2004 - Demolition of the residential tower block in the Luisenstraße
2004 - Demolition of the residential tower block in the Luisenstraße

The Example of the Loose Car Service

During the period of the GDR, Wartburg, Trabbi or Skoda automobiles were repaired or used cars sold at the family firm of Loose. After the political change, the car service entered into a cooperation contract with Renault, forming a booming car business. Whether new or used - almost everyone wanted a "proper car", a "Western car". The small family operation grew into a market-orientated business, not least thanks to its favourable location on Luisenstraße near the Charité hospital. Then began the planning for the development measure in which the grounds were intended for governmental purposes and a long-term change in utilisation was confirmed. The clearing of the building field in the immediate vicinity of the car service and the new construction of the Marschallbrücke had serious consequences which limited traffic on Luisenstraße, sometimes even stopping it altogether. Through this, an existence-threatening situation without perspective had arisen for the operation. A displacement of the operation was unavoidable. In close agreement with the former Senate Departments for Economics and Operations (Committee for Persons Affected by Clearance) and for Construction, Residence and Traffic, the DSK developed a differentiated social plan safeguarded with expert reports.
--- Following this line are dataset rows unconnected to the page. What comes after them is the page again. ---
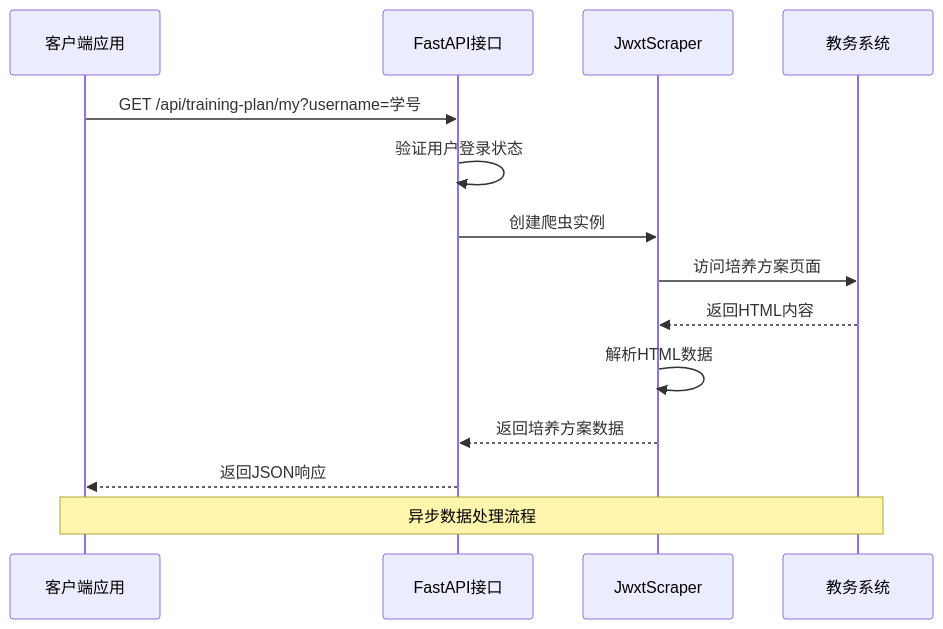
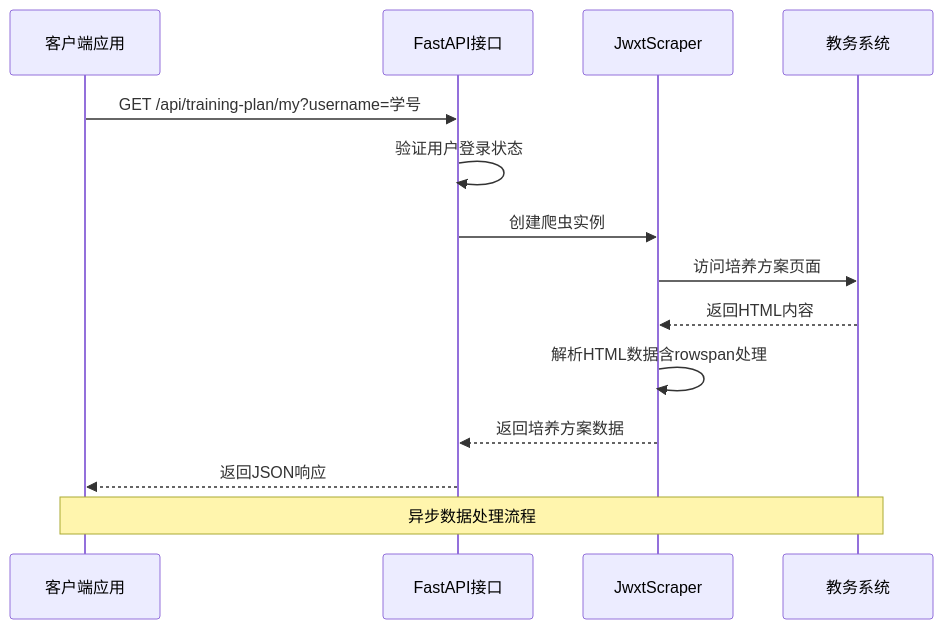
The second of 9 diagrams in .qoder/repowiki/zh/content/后端API文档/学术数据查询API/培养方案查询API.md (ghbbn053-ship-itsoulddog/soulddog), drawn with Mermaid before and after one commit. The commit also changed other lines of this file and 12 other files, not shown here.

````diff
--- a/.qoder/repowiki/zh/content/后端API文档/学术数据查询API/培养方案查询API.md
+++ b/.qoder/repowiki/zh/content/后端API文档/学术数据查询API/培养方案查询API.md
@@ -108,16 +109,16 @@
 ```mermaid
 sequenceDiagram
 participant Client as 客户端应用
 participant API as FastAPI接口
 participant Scraper as JwxtScraper
 participant EduSystem as 教务系统
 Client->>API : GET /api/training-plan/my?username=学号
 API->>API : 验证用户登录状态
 API->>Scraper : 创建爬虫实例
 Scraper->>EduSystem : 访问培养方案页面
 EduSystem-->>Scraper : 返回HTML内容
-Scraper->>Scraper : 解析HTML数据
+Scraper->>Scraper : 解析HTML数据含rowspan处理
 Scraper-->>API : 返回培养方案数据
 API-->>Client : 返回JSON响应
 Note over Client,EduSystem : 异步数据处理流程
 ```
````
It intended a compensation of interests and was to make the further existence of the operation possible at a different location - the DSK helped intensively in the search for a new location. At the same time, a termination of thelease was negotiated with the owner of the property, the Federal Railway assets. Nonetheless, a new beginning never took place despite the material assurance from social planning means - the Loose family gave up due to aging and illness.
1995 - Car Service Loose at the Luisenblock; Photo: DSK, Arno Pluschke
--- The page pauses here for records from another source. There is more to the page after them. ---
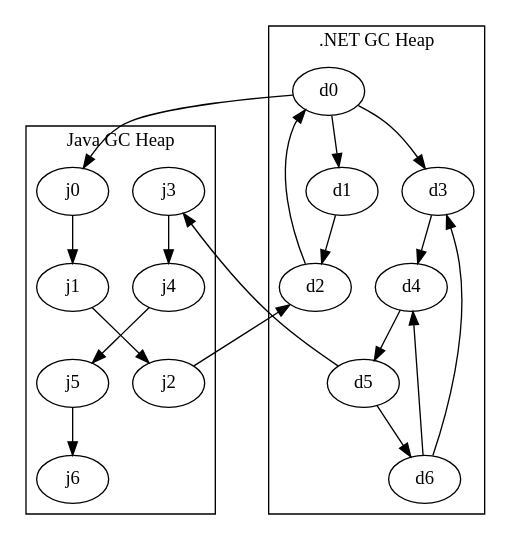
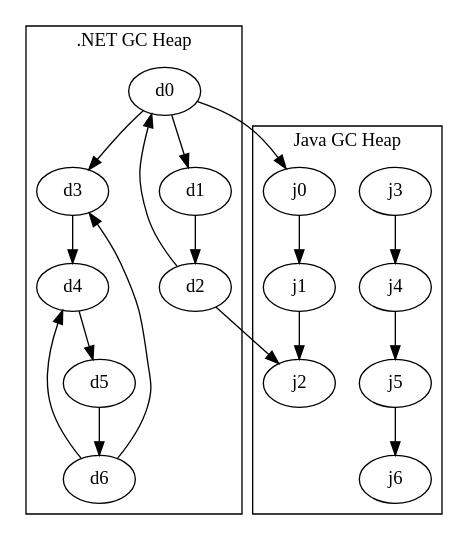
Before and after one commit to AustinWise/austinwise.github.com: the diagram in input/images/gc-handle-2/heap1.gv, drawn with Graphviz. The commit also changed 8 other files, not shown here.

```diff
--- a/input/images/gc-handle-2/heap1.gv
+++ b/input/images/gc-handle-2/heap1.gv
@@ -1,19 +1,18 @@
 digraph G {
     subgraph cluster_0 {
         d0 -> d1 -> d2 -> d0;
         d3 -> d4 -> d5 -> d6 -> d3;
         d6 -> d4;
         d0 -> d3;
         label = ".NET GC Heap";
     }
 
     subgraph cluster_1 {
         j0 -> j1 -> j2;
         j3 -> j4 -> j5 -> j6;
         label = "Java GC Heap";
     }
+
     d0 -> j0;
-    j2 -> d2;
-
-    d5 -> j3;
+    d2 -> j2;
 }
```
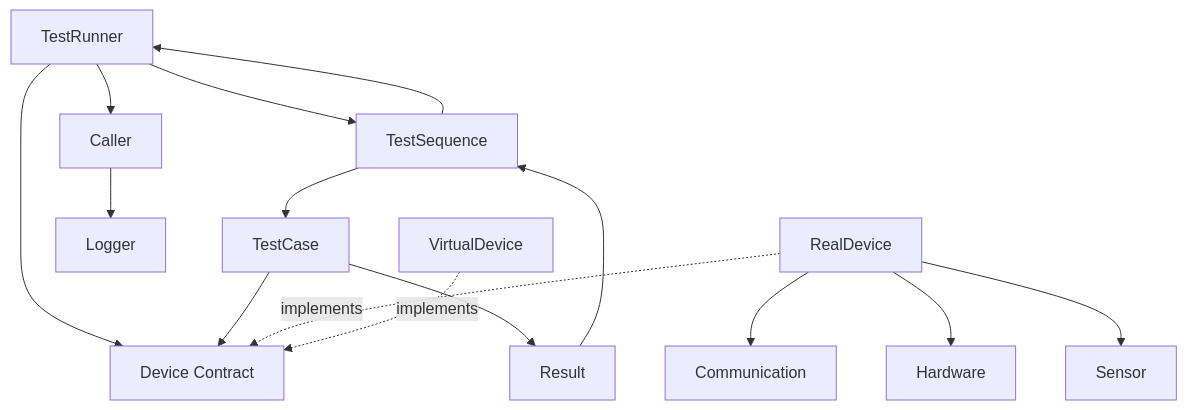
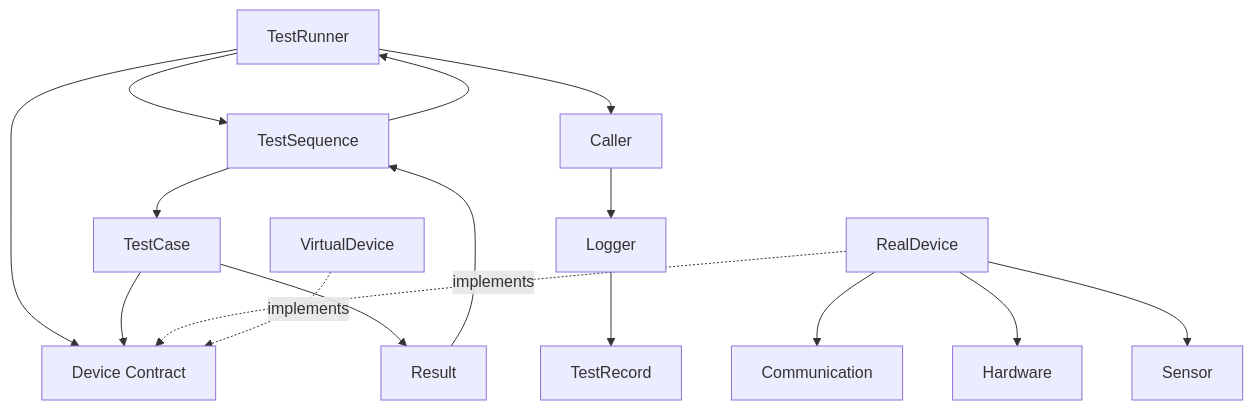
The first of 2 diagrams in docs/architecture.md (chengyeyang/hybrid-reliability-lab), drawn with Mermaid before and after one commit. The commit also changed other lines of this file and 2 other files, not shown here.

First line of the commit message:
Test Data Model and TestRecord Abstraction. Close #13

````diff
--- a/docs/architecture.md
+++ b/docs/architecture.md
@@ -93,33 +101,35 @@
 ```mermaid
 flowchart TD
     TR[TestRunner]
     TS[TestSequence]
     TC[TestCase]
     RES[Result]
     CALLER[Caller]
     LOG[Logger]
+    TREC[TestRecord]
     DEV[Device Contract]
     REAL[RealDevice]
     VIRTUAL[VirtualDevice]
     COM[Communication]
     HW[Hardware]
     SEN[Sensor]
 
     TR --> TS
     TR --> DEV
     TS --> TC
     TC --> DEV
 
     TC --> RES
     RES --> TS
     TS --> TR
     TR --> CALLER
     CALLER --> LOG
+    LOG --> TREC
 
     REAL -. implements .-> DEV
     VIRTUAL -. implements .-> DEV
 
     REAL --> COM
     REAL --> HW
     REAL --> SEN
 ```
````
1995 - Car Service Loose at the Luisenblock
Photo: DSK, Arno Pluschke

1995 - Car Service Loose at the Luisenblock; Photo: DSK, Arno Pluschke
1995 - Car Service Loose at the Luisenblock
Photo: DSK, Arno Pluschke